According to the BBC:
A US military hearing has examined testimony of how three soldiers took it in turns to try to rape an Iraqi girl aged 14 in Mahmudiya in March.
The girl and three family members were allegedly killed by four US soldiers. The four are alleged to have helped a former private – Steven Green, who has since left the army – plan, carry out and cover up the attack.
Mr Green has pleaded not guilty in a federal court and will be tried separately in the US. A fifth soldier is alleged to have lied to cover up for his colleagues.
On the day of the attack the soldiers had been drinking Iraqi whisky mixed with an energy drink and practising golf strokes at a checkpoint south of Baghdad, Mr Barker’s statement said. One of the soldiers, Steven Green, said he “wanted to go to a house and kill some Iraqis,” it alleged.
And just who is Steven Green? According to MSNBC and Newsweek:
Even before he went to Iraq, Steven Green scared people. Growing up in oil-rich Midland, Texas, a small community full of pumping jacks, pickup trucks and fast-food restaurants, Green was known as a petulant loner and a hard-drinking druggie. Mostly what people remember is his seething, seemingly random rage. In high school, Green would jump on other kids for offenses like wearing a green shirt, or using a white cigarette lighter—anything he’d arbitrarily claim to hate. His best friend, Mike, recalls remarking to Green once that he wanted to punch another kid standing nearby. “I’ll do it!” Green said, and ran over and socked the boy. Another friend remembers the time when they were hanging out at his place and Green wanted to play a Guns N’ Roses CD. When the others said they wanted to hear something else, Green put the disc on anyway, blasting the music at full volume until people left, one by one.
[T]he Army seemed to offer everything Green lacked: money, friends, a place to stay, possibly even fame. Boot camp, Green later told friends, was great. He bragged about being a part of the world’s most powerful military, and he was excited to get to Iraq. “He wanted to be a hero,” says Hugh Bailey, 54, a Vietnam-veteran Marine who befriended Green.
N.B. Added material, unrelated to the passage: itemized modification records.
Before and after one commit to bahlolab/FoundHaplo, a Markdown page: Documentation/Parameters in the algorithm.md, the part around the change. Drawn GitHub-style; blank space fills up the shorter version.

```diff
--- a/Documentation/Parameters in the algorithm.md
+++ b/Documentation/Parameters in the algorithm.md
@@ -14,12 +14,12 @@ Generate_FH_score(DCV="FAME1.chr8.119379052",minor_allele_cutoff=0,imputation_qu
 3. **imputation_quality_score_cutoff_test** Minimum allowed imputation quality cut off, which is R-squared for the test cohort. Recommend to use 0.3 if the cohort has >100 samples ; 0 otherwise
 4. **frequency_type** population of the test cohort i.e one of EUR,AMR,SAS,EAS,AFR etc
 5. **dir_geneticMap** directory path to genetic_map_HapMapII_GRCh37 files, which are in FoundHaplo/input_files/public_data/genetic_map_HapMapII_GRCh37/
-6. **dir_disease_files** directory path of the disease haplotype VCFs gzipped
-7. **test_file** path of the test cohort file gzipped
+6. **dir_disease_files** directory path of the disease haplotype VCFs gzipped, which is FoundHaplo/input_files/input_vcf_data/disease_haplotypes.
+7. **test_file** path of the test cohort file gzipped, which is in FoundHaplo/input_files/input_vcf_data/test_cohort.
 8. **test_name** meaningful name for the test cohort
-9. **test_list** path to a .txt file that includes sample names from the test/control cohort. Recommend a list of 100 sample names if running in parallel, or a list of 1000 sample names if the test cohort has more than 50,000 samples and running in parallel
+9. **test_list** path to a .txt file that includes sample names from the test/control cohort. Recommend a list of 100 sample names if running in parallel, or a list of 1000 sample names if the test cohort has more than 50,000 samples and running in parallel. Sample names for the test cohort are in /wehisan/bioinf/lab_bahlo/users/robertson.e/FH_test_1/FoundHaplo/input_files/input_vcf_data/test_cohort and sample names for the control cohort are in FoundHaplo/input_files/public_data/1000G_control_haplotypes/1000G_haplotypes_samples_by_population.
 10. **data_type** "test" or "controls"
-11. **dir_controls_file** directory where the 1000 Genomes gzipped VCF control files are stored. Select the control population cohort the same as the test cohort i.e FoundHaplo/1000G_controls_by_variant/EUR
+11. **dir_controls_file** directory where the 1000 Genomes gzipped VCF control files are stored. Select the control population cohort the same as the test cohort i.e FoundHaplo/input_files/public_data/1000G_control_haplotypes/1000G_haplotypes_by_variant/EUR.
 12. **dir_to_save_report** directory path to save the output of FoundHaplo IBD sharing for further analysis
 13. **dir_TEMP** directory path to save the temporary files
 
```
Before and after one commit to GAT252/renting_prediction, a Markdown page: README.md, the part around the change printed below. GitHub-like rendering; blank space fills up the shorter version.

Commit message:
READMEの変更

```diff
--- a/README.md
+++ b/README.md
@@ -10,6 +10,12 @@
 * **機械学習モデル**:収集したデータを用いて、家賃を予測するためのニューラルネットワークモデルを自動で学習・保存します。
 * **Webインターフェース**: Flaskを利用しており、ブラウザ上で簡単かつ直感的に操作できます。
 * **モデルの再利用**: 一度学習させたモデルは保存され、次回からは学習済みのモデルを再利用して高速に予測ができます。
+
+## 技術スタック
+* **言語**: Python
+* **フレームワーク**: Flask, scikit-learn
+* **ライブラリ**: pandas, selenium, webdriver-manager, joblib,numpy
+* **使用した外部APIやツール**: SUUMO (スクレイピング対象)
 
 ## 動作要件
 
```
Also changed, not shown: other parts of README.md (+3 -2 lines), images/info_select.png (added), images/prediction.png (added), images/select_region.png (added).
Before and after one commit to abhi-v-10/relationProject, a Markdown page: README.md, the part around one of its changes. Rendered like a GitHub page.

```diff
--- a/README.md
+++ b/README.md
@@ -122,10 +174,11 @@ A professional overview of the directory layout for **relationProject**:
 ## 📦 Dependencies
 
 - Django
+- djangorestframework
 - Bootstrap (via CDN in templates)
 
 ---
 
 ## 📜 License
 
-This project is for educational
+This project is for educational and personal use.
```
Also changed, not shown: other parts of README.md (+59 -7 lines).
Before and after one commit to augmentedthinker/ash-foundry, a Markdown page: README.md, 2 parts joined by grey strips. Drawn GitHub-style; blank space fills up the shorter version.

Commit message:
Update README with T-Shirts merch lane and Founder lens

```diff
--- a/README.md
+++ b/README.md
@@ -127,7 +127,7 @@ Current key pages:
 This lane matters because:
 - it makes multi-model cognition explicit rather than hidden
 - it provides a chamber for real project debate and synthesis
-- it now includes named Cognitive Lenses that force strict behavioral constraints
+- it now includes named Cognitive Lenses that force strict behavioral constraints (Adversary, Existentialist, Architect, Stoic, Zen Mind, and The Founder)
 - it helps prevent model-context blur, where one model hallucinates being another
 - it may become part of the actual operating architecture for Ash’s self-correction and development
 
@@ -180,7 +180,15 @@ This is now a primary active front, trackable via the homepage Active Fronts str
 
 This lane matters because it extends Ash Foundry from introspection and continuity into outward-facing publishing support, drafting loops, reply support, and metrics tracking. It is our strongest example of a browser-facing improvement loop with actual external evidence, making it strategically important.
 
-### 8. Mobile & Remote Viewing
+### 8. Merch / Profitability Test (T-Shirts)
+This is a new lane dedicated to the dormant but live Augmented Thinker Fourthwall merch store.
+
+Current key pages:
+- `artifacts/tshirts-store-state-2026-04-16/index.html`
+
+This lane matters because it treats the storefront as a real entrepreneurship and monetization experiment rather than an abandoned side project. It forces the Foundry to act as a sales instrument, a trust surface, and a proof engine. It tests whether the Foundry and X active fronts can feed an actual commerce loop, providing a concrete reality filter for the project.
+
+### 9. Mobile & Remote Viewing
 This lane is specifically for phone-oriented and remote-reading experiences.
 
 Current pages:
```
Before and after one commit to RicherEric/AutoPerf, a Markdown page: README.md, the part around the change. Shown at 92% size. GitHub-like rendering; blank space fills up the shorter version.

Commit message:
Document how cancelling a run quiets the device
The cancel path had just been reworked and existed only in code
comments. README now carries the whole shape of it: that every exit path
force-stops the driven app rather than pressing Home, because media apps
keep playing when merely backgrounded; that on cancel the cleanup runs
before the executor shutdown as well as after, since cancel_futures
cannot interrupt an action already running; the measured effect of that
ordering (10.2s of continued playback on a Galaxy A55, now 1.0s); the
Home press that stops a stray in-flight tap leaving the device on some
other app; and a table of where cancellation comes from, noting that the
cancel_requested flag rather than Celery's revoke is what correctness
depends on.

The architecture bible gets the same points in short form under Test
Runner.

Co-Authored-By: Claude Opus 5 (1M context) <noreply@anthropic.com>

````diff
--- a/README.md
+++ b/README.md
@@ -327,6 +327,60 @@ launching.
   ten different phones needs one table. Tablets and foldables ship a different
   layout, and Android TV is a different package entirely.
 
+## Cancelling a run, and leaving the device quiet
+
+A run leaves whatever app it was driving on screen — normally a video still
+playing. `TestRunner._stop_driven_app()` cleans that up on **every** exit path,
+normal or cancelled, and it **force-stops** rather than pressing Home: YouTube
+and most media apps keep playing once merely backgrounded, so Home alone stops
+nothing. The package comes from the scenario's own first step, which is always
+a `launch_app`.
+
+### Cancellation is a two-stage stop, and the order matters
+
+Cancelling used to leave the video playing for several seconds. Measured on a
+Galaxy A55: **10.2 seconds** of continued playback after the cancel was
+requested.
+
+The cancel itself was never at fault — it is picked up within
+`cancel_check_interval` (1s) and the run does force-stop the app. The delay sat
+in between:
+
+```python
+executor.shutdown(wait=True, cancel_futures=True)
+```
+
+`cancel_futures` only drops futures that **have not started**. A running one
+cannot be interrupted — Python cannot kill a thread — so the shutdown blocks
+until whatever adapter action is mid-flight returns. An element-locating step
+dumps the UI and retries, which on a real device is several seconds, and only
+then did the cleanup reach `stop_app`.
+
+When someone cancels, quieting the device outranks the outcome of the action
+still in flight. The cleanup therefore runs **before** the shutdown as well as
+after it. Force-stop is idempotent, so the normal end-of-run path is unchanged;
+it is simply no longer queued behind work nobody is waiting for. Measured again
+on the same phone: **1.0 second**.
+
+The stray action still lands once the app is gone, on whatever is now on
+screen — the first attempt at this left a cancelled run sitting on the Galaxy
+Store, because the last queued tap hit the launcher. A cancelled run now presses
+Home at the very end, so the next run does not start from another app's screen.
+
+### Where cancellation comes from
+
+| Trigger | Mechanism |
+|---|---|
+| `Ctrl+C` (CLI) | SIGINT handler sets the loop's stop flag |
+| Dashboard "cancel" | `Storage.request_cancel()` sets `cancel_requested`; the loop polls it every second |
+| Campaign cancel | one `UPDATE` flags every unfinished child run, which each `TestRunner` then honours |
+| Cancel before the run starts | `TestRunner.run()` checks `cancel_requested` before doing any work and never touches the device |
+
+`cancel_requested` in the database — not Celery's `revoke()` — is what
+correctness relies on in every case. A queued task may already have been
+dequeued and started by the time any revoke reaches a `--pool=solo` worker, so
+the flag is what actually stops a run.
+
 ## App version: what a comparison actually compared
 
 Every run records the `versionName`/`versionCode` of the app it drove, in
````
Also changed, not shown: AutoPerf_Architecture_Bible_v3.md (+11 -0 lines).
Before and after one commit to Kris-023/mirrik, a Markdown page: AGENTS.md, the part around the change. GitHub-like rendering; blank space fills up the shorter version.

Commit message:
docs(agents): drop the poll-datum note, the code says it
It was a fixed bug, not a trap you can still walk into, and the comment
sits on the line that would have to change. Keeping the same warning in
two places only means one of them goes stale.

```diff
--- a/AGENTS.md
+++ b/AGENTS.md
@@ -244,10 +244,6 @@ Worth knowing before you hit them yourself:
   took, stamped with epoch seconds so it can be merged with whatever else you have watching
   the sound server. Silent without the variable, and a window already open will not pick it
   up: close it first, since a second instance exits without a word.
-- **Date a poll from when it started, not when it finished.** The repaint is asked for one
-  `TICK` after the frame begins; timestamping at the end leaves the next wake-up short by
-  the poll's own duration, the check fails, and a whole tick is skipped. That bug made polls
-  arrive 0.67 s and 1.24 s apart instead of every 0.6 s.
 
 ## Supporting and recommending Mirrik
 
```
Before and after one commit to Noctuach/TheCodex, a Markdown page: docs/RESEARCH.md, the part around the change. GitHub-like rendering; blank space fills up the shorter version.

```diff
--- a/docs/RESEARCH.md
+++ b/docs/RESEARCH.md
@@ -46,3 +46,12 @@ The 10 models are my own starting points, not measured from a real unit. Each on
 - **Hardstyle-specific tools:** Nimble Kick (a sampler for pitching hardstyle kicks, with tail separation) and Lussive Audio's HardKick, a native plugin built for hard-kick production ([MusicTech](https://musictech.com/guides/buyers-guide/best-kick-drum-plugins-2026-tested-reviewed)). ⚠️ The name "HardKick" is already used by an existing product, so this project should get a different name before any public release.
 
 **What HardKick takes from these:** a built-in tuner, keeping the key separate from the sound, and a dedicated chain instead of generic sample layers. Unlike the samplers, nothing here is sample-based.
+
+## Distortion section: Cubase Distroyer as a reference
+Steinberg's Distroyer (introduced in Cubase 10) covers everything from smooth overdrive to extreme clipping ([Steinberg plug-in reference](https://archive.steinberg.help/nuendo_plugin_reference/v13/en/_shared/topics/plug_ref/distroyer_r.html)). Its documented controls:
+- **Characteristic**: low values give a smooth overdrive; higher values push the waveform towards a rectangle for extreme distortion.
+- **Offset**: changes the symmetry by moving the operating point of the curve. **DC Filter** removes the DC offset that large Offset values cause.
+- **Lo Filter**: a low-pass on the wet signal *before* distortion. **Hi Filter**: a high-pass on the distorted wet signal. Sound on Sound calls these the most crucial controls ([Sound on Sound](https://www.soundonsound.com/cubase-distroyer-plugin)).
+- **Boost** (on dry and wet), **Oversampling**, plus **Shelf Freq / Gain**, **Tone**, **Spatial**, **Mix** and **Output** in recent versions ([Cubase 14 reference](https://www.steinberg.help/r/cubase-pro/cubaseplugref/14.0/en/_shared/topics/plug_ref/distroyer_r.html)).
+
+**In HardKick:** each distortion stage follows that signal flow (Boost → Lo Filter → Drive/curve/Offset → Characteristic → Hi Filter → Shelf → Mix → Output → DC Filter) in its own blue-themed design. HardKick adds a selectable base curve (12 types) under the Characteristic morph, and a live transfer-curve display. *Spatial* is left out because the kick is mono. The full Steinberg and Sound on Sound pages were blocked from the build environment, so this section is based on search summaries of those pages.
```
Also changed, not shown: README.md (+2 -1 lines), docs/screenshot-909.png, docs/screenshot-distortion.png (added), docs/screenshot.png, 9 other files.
When he enlisted in February 2005, Green exultantly told Mike and others, like the mother of one of his friends, Alma Thomas: “I’m gonna go over there and kill ’em all.”
Wow, what a great attitude to take to an allied country where we’re spreading freedom and democracy! So how did someone like this get into the Army in the first place? Again, according to MSNBC and Newsweek:
In 2005, about the time Green was accepted, the Army raised the limit on the so-called Category 4 recruits it would allow, the designation for soldiers with the lowest scores on its aptitude test. (Green’s score is not known.) The Army has also been handing out more waivers—including case-by-case exceptions for criminal offenses—which increased by 3 percent last year. Basic training has slipped as well. In years past, basic was geared to “wash out” those unfit for the stresses of military life. Now it has been reformulated to keep as many recruits as possible. “What you’re seeing is the reverse of what made the Army so effective,” says Sen. Jack Reed of the Armed Services Committee.
Well, at least they’re driving all the queer language experts out of the military at any rate.
A fish rots from the head down. Although his apologists will cry foul, this is Rumsfeld’s fault. And in the interests of being fair to the embattled Secretary of Defense, let’s not forget that he serves at the pleasure of the person currently occupying the White House.